## DESCRIPTION OF THE TASK
Look over the entries below. Report how many lines hold the word "data", and only that.

(EXERCISE MATERIAL Opens)

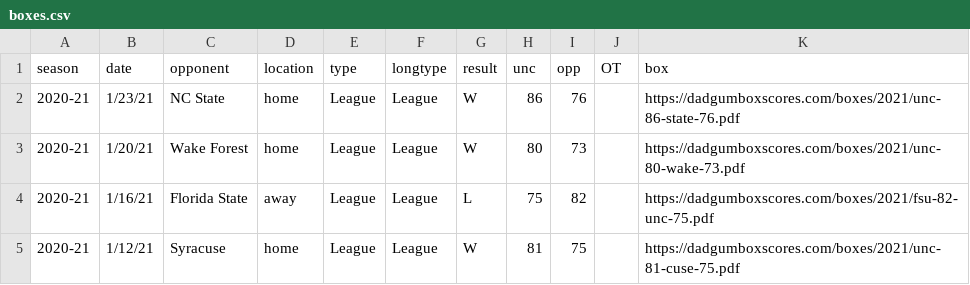
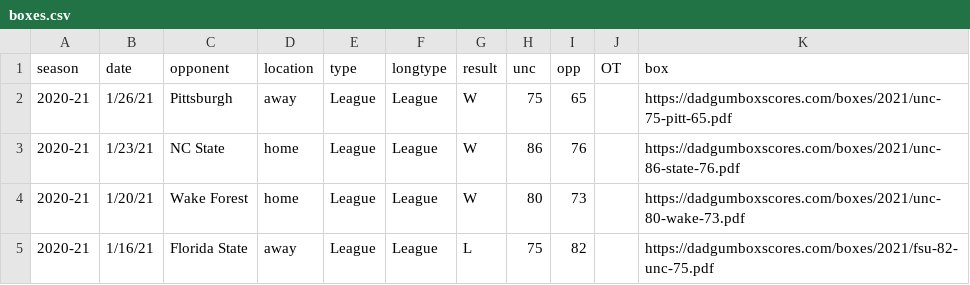
Before and after one commit to gallochris/dadgum-shiny, a CSV file: data/boxes.csv, drawn as a sheet; only a part is shown; the shorter side is filled out with more unchanged rows; the diff names each change by its address in the sheet, - before the commit and + after, or states it on an @@ line.

```diff
--- a/data/boxes.csv
+++ b/data/boxes.csv
+row 2: 2020-21 | 1/26/21 | Pittsburgh | away | League | League | W | 75 | 65 |  | https://dadgumboxscores.com/boxes/2021/unc-75-pitt-65.pdf
```
Also changed, not shown: data/defshots.csv, data/factors.csv, 4 other files.
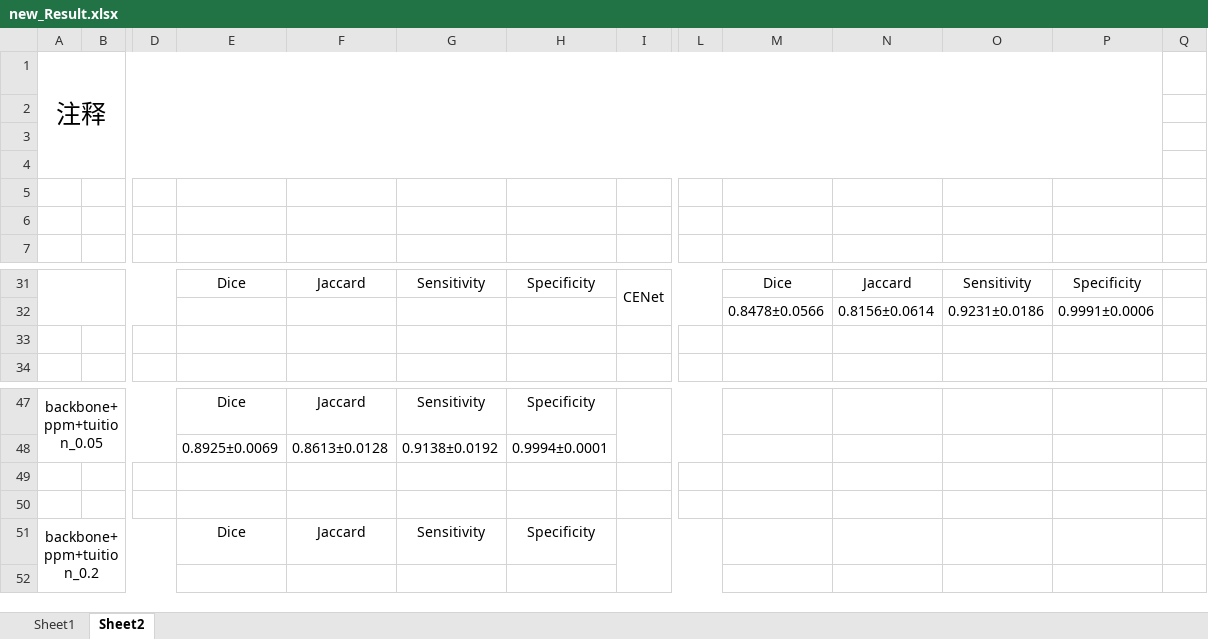
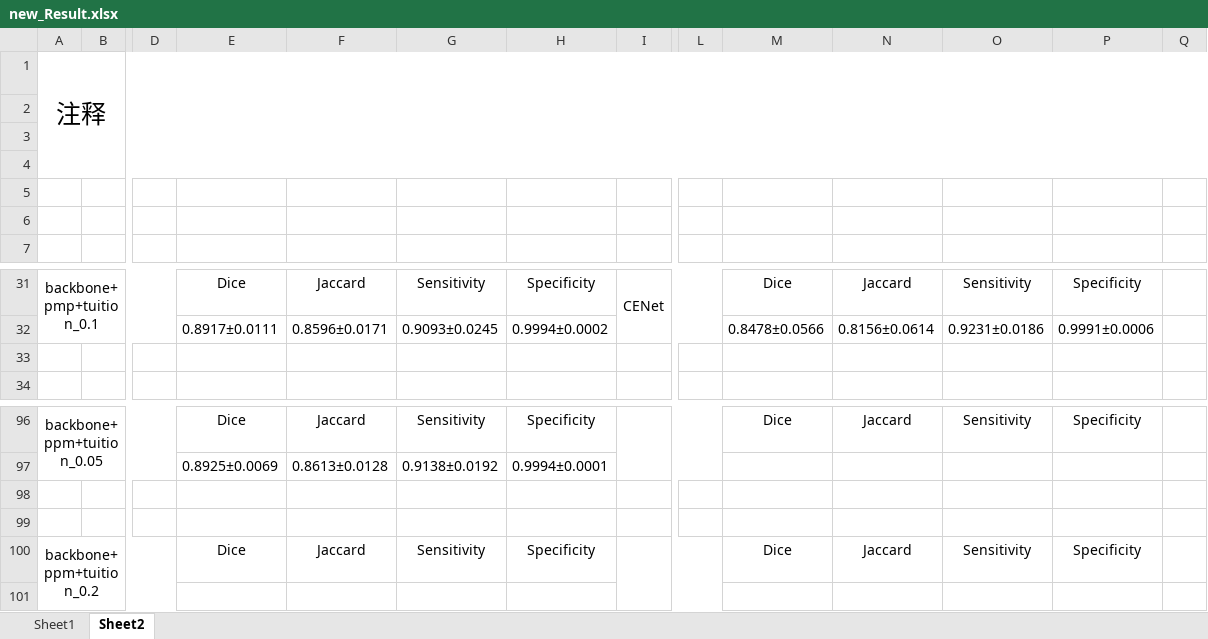
Before and after one commit to tantan1379/DL_project_backup, an Excel workbook: others/new_Result.xlsx, sheet Sheet2, drawn as a sheet; only a part is shown, gaps mark what is left out; values as stored, in another font and other column widths than the file's, no borders; removed rows and columns are numbered as before the commit, all else as after; the diff covers the shown part only; the diff names each change by its address in the sheet, - before the commit and + after, or states it on an @@ line.

```diff
--- a/others/new_Result.xlsx (sheet Sheet2)
+++ b/others/new_Result.xlsx (sheet Sheet2)
-A1:P4 merged
+A1:R4 merged
-A31: (empty)
+A31: backbone+pmp+tuition_0.1
-E32: (empty)
+E32: 0.8917±0.0111
-F32: (empty)
+F32: 0.8596±0.0171
-G32: (empty)
+G32: 0.9093±0.0245
-H32: (empty)
+H32: 0.9994±0.0002
-M96: (empty)
+M96: Dice
-N96: (empty)
+N96: Jaccard
-O96: (empty)
+O96: Sensitivity
-P96: (empty)
+P96: Specificity
-M100: (empty)
+M100: Dice
-N100: (empty)
+N100: Jaccard
-O100: (empty)
+O100: Sensitivity
-P100: (empty)
+P100: Specificity
```
Also changed, not shown: 58 added rows, 9 removed rows, 3 moved rows, 24 edited cells and merged cells elsewhere in this sheet, 13 other files.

(EXERCISE MATERIAL Closes)

## SOLUTION
4